By Chico Harlan
Washington Post Staff Writer
Monday, September 22, 2008
Just as Yankee Stadium is shutting down, Aaron Boone is opening up about the one unforgettable moment he contributed to it. The home run he hit to end the 2003 ALCS -- Game 7, 11th inning -- sent the Yankees to the World Series and gave Boone, a Yankee for just half a season, a permanent place in its history.
In the first few years after that home run, Boone took pride in the moment, sure. But he also aimed for distance. He didn't want one swing to define him.
"I kind of set [the moment] aside," Boone explained. "But now, I can appreciate it and respect the fact that it's a pretty neat moment, and a lot of fans -- especially Yankees and Red Sox fans -- will remember me for that."
The Yankees invited Boone to appear yesterday in New York for the 85-year-old stadium's final game. But Boone declined: A prior commitment required him to play for the Washington Nationals.Larkin Hopes to Stay

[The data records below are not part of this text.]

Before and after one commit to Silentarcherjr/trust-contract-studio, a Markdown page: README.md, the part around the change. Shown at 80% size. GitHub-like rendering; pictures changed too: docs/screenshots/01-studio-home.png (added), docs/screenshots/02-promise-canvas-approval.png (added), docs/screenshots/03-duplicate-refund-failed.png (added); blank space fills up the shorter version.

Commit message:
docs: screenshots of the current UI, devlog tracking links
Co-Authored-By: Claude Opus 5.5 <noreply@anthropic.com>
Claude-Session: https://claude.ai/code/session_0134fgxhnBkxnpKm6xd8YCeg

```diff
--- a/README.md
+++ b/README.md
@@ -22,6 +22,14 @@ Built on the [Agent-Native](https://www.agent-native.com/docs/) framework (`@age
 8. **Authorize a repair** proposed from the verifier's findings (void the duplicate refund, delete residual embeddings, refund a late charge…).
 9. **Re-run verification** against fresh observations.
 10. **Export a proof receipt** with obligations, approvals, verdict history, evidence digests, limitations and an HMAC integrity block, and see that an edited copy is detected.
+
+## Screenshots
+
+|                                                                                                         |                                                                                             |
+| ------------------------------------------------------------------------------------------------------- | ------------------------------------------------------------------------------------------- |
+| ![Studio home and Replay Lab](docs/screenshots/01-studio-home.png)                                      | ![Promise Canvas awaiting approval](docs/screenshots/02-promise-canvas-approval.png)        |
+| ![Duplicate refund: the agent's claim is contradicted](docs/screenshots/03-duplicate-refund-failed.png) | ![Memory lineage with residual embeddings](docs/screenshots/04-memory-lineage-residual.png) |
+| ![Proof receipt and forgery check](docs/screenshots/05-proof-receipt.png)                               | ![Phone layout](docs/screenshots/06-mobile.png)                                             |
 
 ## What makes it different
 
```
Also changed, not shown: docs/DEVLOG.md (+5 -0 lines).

Nationals front-office assistant Barry Larkin, who has been with the organization since 2005, is in town this weekend to discuss his future with the club. With his contract due to expire at year's end, Larkin is hoping for some answers about what's next.
Said Larkin, a shortstop for 19 years with Cincinnati: "My e-mail to [General Manager] Jim [Bowden] when I was coming here: I want to talk to you about the future and see what's on your mind, what's on the Lerners' minds. Kind of, 'What is the plan and what are we going to do forward? Or, am I part of We?' "

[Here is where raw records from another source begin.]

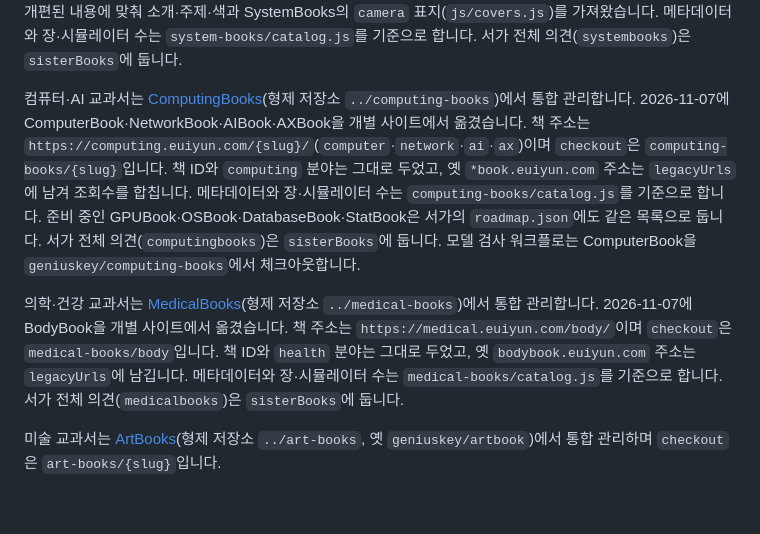
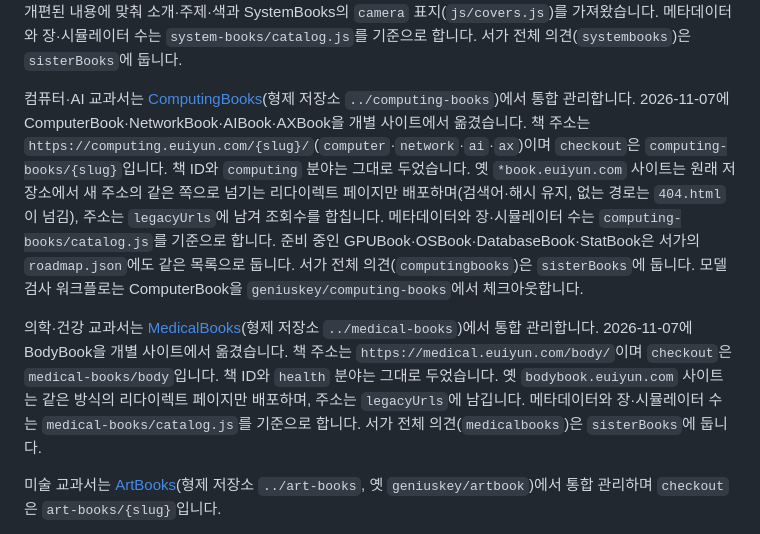
Before and after one commit to geniuskey/books, a Markdown page: README.md, the part around the change. Drawn GitHub-style; blank space fills up the shorter version.

Commit message:
Note that the old computing and BodyBook sites now redirect
Co-Authored-By: Claude Opus 5.5 <noreply@anthropic.com>

```diff
--- a/README.md
+++ b/README.md
@@ -225,9 +225,9 @@ node tools/check-models.cjs
 
 시스템 교과서는 [SystemBooks](https://system.euiyun.com/)(형제 저장소 `../system-books`)에서 통합 관리합니다. 2026-11-07에 CarBook·ShipBook·PhoneBook·CameraBook을 개별 사이트에서 옮겼습니다. 책 주소는 `https://system.euiyun.com/{slug}/`(`car`·`ship`·`phone`·`camera`)이며 `checkout`은 `system-books/{slug}`입니다. 책 ID는 그대로 두고 CameraBook의 분야를 `culture`에서 `electronics`(기기·시스템)로 옮겼으며, 옛 `camerabook.euiyun.com` 주소는 리다이렉트 없이 내립니다. CameraBook은 3D 분해 중심으로 개편된 내용에 맞춰 소개·주제·색과 SystemBooks의 `camera` 표지(`js/covers.js`)를 가져왔습니다. 메타데이터와 장·시뮬레이터 수는 `system-books/catalog.js`를 기준으로 합니다. 서가 전체 의견(`systembooks`)은 `sisterBooks`에 둡니다.
 
-컴퓨터·AI 교과서는 [ComputingBooks](https://computing.euiyun.com/)(형제 저장소 `../computing-books`)에서 통합 관리합니다. 2026-11-07에 ComputerBook·NetworkBook·AIBook·AXBook을 개별 사이트에서 옮겼습니다. 책 주소는 `https://computing.euiyun.com/{slug}/`(`computer`·`network`·`ai`·`ax`)이며 `checkout`은 `computing-books/{slug}`입니다. 책 ID와 `computing` 분야는 그대로 두었고, 옛 `*book.euiyun.com` 주소는 `legacyUrls`에 남겨 조회수를 합칩니다. 메타데이터와 장·시뮬레이터 수는 `computing-books/catalog.js`를 기준으로 합니다. 준비 중인 GPUBook·OSBook·DatabaseBook·StatBook은 서가의 `roadmap.json`에도 같은 목록으로 둡니다. 서가 전체 의견(`computingbooks`)은 `sisterBooks`에 둡니다. 모델 검사 워크플로는 ComputerBook을 `geniuskey/computing-books`에서 체크아웃합니다.
+컴퓨터·AI 교과서는 [ComputingBooks](https://computing.euiyun.com/)(형제 저장소 `../computing-books`)에서 통합 관리합니다. 2026-11-07에 ComputerBook·NetworkBook·AIBook·AXBook을 개별 사이트에서 옮겼습니다. 책 주소는 `https://computing.euiyun.com/{slug}/`(`computer`·`network`·`ai`·`ax`)이며 `checkout`은 `computing-books/{slug}`입니다. 책 ID와 `computing` 분야는 그대로 두었습니다. 옛 `*book.euiyun.com` 사이트는 원래 저장소에서 새 주소의 같은 쪽으로 넘기는 리다이렉트 페이지만 배포하며(검색어·해시 유지, 없는 경로는 `404.html`이 넘김), 주소는 `legacyUrls`에 남겨 조회수를 합칩니다. 메타데이터와 장·시뮬레이터 수는 `computing-books/catalog.js`를 기준으로 합니다. 준비 중인 GPUBook·OSBook·DatabaseBook·StatBook은 서가의 `roadmap.json`에도 같은 목록으로 둡니다. 서가 전체 의견(`computingbooks`)은 `sisterBooks`에 둡니다. 모델 검사 워크플로는 ComputerBook을 `geniuskey/computing-books`에서 체크아웃합니다.
 
-의학·건강 교과서는 [MedicalBooks](https://medical.euiyun.com/)(형제 저장소 `../medical-books`)에서 통합 관리합니다. 2026-11-07에 BodyBook을 개별 사이트에서 옮겼습니다. 책 주소는 `https://medical.euiyun.com/body/`이며 `checkout`은 `medical-books/body`입니다. 책 ID와 `health` 분야는 그대로 두었고, 옛 `bodybook.euiyun.com` 주소는 `legacyUrls`에 남깁니다. 메타데이터와 장·시뮬레이터 수는 `medical-books/catalog.js`를 기준으로 합니다. 서가 전체 의견(`medicalbooks`)은 `sisterBooks`에 둡니다.
+의학·건강 교과서는 [MedicalBooks](https://medical.euiyun.com/)(형제 저장소 `../medical-books`)에서 통합 관리합니다. 2026-11-07에 BodyBook을 개별 사이트에서 옮겼습니다. 책 주소는 `https://medical.euiyun.com/body/`이며 `checkout`은 `medical-books/body`입니다. 책 ID와 `health` 분야는 그대로 두었습니다. 옛 `bodybook.euiyun.com` 사이트는 같은 방식의 리다이렉트 페이지만 배포하며, 주소는 `legacyUrls`에 남깁니다. 메타데이터와 장·시뮬레이터 수는 `medical-books/catalog.js`를 기준으로 합니다. 서가 전체 의견(`medicalbooks`)은 `sisterBooks`에 둡니다.
 
 미술 교과서는 [ArtBooks](https://art.euiyun.com/)(형제 저장소 `../art-books`, 옛 `geniuskey/artbook`)에서 통합 관리하며 `checkout`은 `art-books/{slug}`입니다.
 
```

Since joining Washington, Larkin has relished a loosely defined role heavy on freedom and variety. He's scouted, mentored players (including Ryan Zimmerman), and traveled to Italy and China. This much Larkin knows: He'd like to remain with Washington. He feels no need to return to the Cincinnati organization, and has not been contacted by the Reds. And, he never wants to be a general manager. ("That is ridiculous: 24 hours a day, seven days a week," Larkin said. "And I don't want any of that.")
"I've done all of the things that Jim promised me I would get an opportunity to do," Larkin said. "And it's been absolutely great. It's been absolutely educational. I've been exposed to a lot of things."